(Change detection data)
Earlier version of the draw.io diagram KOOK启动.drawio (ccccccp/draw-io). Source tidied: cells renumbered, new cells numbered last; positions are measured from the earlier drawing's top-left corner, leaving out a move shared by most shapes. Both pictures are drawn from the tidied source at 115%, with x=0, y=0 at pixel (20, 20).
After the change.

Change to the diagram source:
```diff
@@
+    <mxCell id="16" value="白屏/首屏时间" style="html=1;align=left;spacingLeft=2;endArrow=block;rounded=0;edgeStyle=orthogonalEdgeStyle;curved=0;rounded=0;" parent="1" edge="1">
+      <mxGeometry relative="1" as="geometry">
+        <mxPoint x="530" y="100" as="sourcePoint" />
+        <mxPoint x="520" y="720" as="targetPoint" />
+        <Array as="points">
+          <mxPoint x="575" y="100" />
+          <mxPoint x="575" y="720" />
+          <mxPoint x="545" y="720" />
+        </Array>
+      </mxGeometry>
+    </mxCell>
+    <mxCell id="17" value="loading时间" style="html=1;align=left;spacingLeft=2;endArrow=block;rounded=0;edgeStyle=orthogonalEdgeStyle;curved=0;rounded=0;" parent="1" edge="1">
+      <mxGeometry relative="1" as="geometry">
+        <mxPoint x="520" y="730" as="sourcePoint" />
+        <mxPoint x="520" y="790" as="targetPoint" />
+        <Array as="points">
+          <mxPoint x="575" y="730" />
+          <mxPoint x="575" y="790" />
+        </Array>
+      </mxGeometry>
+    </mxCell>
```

WHAT THE TASK REQUIRES » Please give the entries above again in full, exactly as written.

RESPONSE TO THIS EXERCISE »
Earlier version of the draw.io diagram KOOK启动.drawio (ccccccp/draw-io). Source tidied: cells renumbered, new cells numbered last; positions are measured from the earlier drawing's top-left corner, leaving out a move shared by most shapes. Both pictures are drawn from the tidied source at 115%, with x=0, y=0 at pixel (20, 20).
After the change.

Change to the diagram source:
```diff
@@
+    <mxCell id="16" value="白屏/首屏时间" style="html=1;align=left;spacingLeft=2;endArrow=block;rounded=0;edgeStyle=orthogonalEdgeStyle;curved=0;rounded=0;" parent="1" edge="1">
+      <mxGeometry relative="1" as="geometry">
+        <mxPoint x="530" y="100" as="sourcePoint" />
+        <mxPoint x="520" y="720" as="targetPoint" />
+        <Array as="points">
+          <mxPoint x="575" y="100" />
+          <mxPoint x="575" y="720" />
+          <mxPoint x="545" y="720" />
+        </Array>
+      </mxGeometry>
+    </mxCell>
+    <mxCell id="17" value="loading时间" style="html=1;align=left;spacingLeft=2;endArrow=block;rounded=0;edgeStyle=orthogonalEdgeStyle;curved=0;rounded=0;" parent="1" edge="1">
+      <mxGeometry relative="1" as="geometry">
+        <mxPoint x="520" y="730" as="sourcePoint" />
+        <mxPoint x="520" y="790" as="targetPoint" />
+        <Array as="points">
+          <mxPoint x="575" y="730" />
+          <mxPoint x="575" y="790" />
+        </Array>
+      </mxGeometry>
+    </mxCell>
```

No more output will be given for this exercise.